Mariano Rajoy became prime minister in December 2011 after his conservative Popular Party won a resounding victory in parliamentary elections.
The election campaign was dominated by Spain's deep debt crisis and sky-high unemployment, and the governing Socialists' defeat was widely expected.
Mr Rajoy, who has long been known as a cautious public administrator, warned the Spanish people that there is no miracle cure to restore the country to economic health.
The son of a lawyer, Mariano Rajoy grew up in a socially conservative Catholic environment, studied law and began his career as a land registrar.
He became a regional deputy for the Popular Party at the age of 26 and rose steadily through the party ranks.
He held a number of ministerial positions in the governments of Jose Maria Aznar from 1996 to 2004, and was rewarded for his loyalty and discipline when Mr Aznar chose him as his successor as party leader.
As leader of the opposition after the 2004 election, Mr Rajoy struggled to rebuild the party's fortunes.
His staying power finally paid dividends when the global economic downturn destroyed public faith in the Socialists' ability to steer the country through a period of deep crisis.
In office he has nonetheless struggled to impose financial discipline, and had to turn to the European Union to bail out the banking sector in June 2012.
He has pledged to cut government spending by 16.5bn euros (£13.7bn, $21.5bn) and to reduce the public deficit to 6.5% by the end of 2013 - a target that the IMF deems realistic after the failure of an over-ambitious plan to cut it to 4.4% in 2012.

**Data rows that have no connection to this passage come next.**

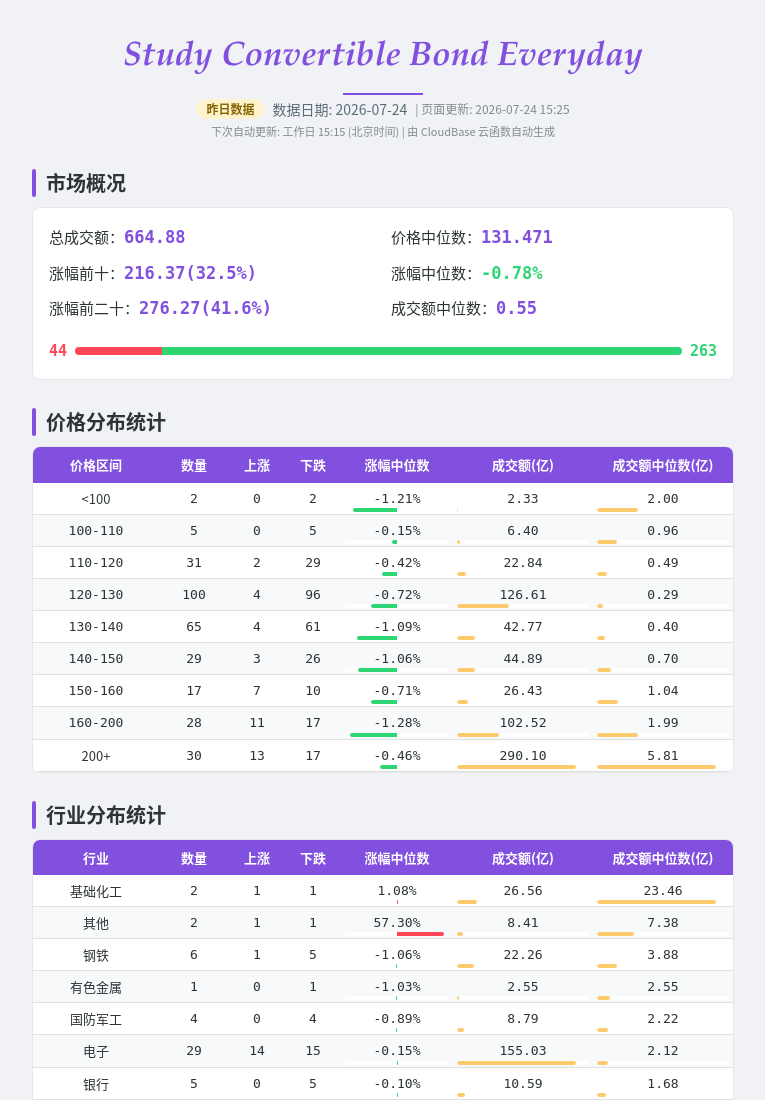
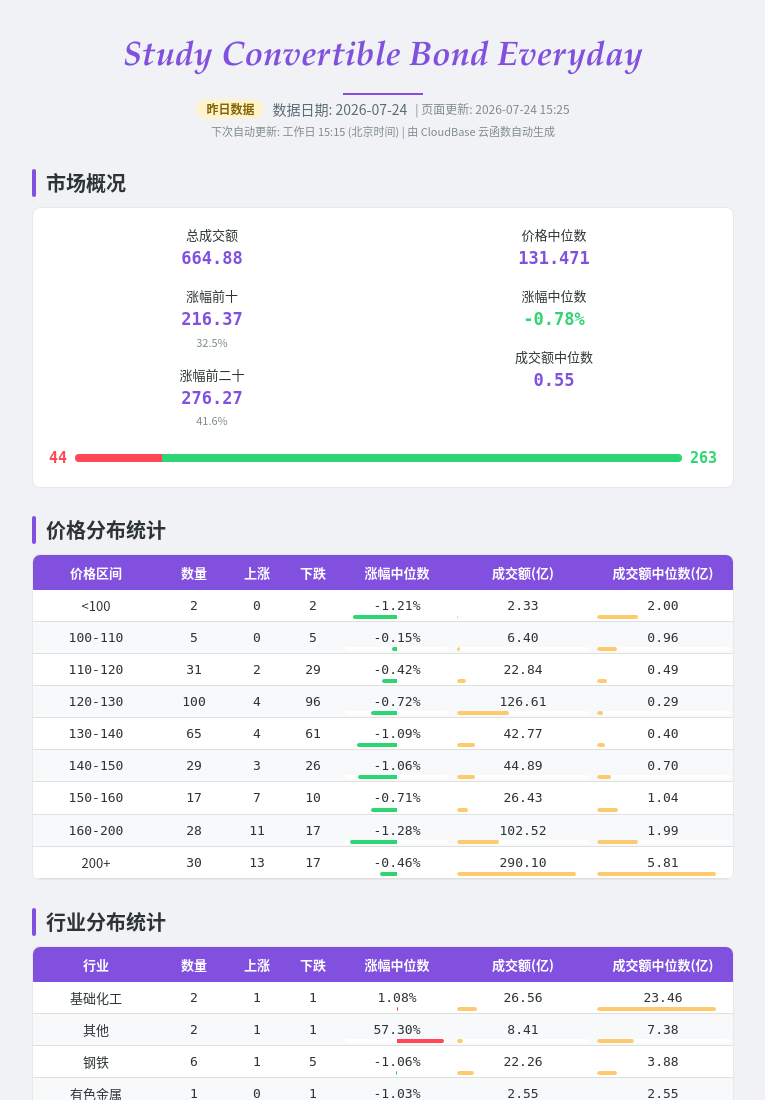
Before and after one commit to MORECORIANDERS/cbreport-web, a website: page index.html in a window 1280 px wide. Shown: the top 1100 px of the page, without its empty margins (257-1022 px from the left). Drawn offline with Linux system fonts and the light colour scheme.

Commit message:
refactor: 市场概况改为 2x3 卡片网格,标签在上数值在下居中
每栏内每行改为纵向布局:标签在上(小字 ink 色),数值在下(大字加粗按业务着色),都居中
涨幅前十/前二十的占比单独一行,字号更小
去掉冒号,改为更现代的 stat 卡片风格
手机端也保持左右两栏平分,不纵向堆叠

```diff
--- a/app.js
+++ b/app.js
@@ -164,26 +164,38 @@
   }
 
   // ===== 模板：市场概况卡片 =====
-  // 上段:6 个指标分左右两栏(桌面端平分宽度,手机端纵向堆叠)
+  // 上段:6 个指标分左右两栏(手机端也保持横向平分),每栏内标签在上、数值在下、居中对齐
   // 下段:涨跌分布进度条,左红=上涨 / 中灰=平盘 / 右绿=下跌
   // 两端标数字(不写"上涨/下跌"文字),靠位置+颜色+端点数字传达语义
   function marketCardTpl(m) {
+    // 卡片样式:标签在上(小字、ink 色),数值在下(大字、加粗、按业务着色),都居中
+    // value 可以是 { main: '主值', sub: '占比' } 或字符串
     function row(label, value, valueClass) {
+      let mainHTML,
+        subHTML = "";
+      if (typeof value === "object" && value !== null) {
+        mainHTML = esc(value.main);
+        if (value.sub)
+          subHTML = '<div class="text-[11px] text-ink-light mobile:text-[10px]">' + esc(value.sub) + "</div>";
+      } else {
+        mainHTML = esc(value);
+      }
       return (
-        '<div class="flex items-baseline text-[15px] mobile:text-[13px] tiny:text-xs">' +
-        '<span class="whitespace-nowrap text-ink">' +
+        '<div class="flex flex-col items-center text-center">' +
+        '<div class="text-[13px] text-ink mobile:text-[12px] tiny:text-[11px]">' +
         label +
-        "</span>" +
-        '<span class="font-mono text-[17px] font-bold mobile:text-[15px] tiny:text-sm ' +
+        "</div>" +
+        '<div class="font-mono text-[17px] font-bold mobile:text-[15px] tiny:text-sm ' +
         valueClass +
         '">' +
-        value +
-        "</span>" +
+        mainHTML +
+        "</div>" +
+        subHTML +
         "</div>"
       );
     }
     function col(rows) {
-      return '<div class="flex flex-col gap-2 flex-1">' + rows.join("") + "</div>";
+      return '<div class="flex flex-col gap-3 flex-1 mobile:gap-2.5">' + rows.join("") + "</div>";
     }
 
     // 进度条三段宽度按 up/flat/down 占总家数比例分配
@@ -203,15 +215,15 @@
       // 上段:左右两栏指标(手机端也保持左右平分,不堆叠)
       '<div class="flex flex-row gap-4 mobile:gap-2.5">' +
       col([
-        row("总成交额：", esc(m.totalAmount), "text-brand"),
-        row("涨幅前十：", esc(m.top10Gain) + "(" + esc(m.top10GainPct) + ")", "text-brand"),
-        row("涨幅前二十：", esc(m.top20Gain) + "(" + esc(m.top20GainPct) + ")", "text-brand"),
+        row("总成交额", m.totalAmount, "text-brand"),
+        row("涨幅前十", { main: m.top10Gain, sub: m.top10GainPct }, "text-brand"),
+        row("涨幅前二十", { main: m.top20Gain, sub: m.top20GainPct }, "text-brand"),
       ]) +
       col([
-        row("价格中位数：", esc(m.priceMedian), "text-brand"),
+        row("价格中位数", m.priceMedian, "text-brand"),
         // 涨幅中位数:自动着红/绿色,但不加 ▲/▼ 符号(进度条已用颜色传达涨跌)
-        row("涨幅中位数：", esc(m.gainMedian), gainColorClass(m.gainMedian)),
-        row("成交额中位数：", esc(m.amountMedian), "text-brand"),
+        row("涨幅中位数", m.gainMedian, gainColorClass(m.gainMedian)),
+        row("成交额中位数", m.amountMedian, "text-brand"),
       ]) +
       "</div>" +
       // 下段:涨跌分布进度条
```
Also changed, not shown: styles.css.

In addition, he faces a serious move towards independence by Catalonia, Spain's wealthiest region, and allegations of links to the case of Luis Barcenas, an ex-treasurer of the Popular Party and suspect in a payments scandal.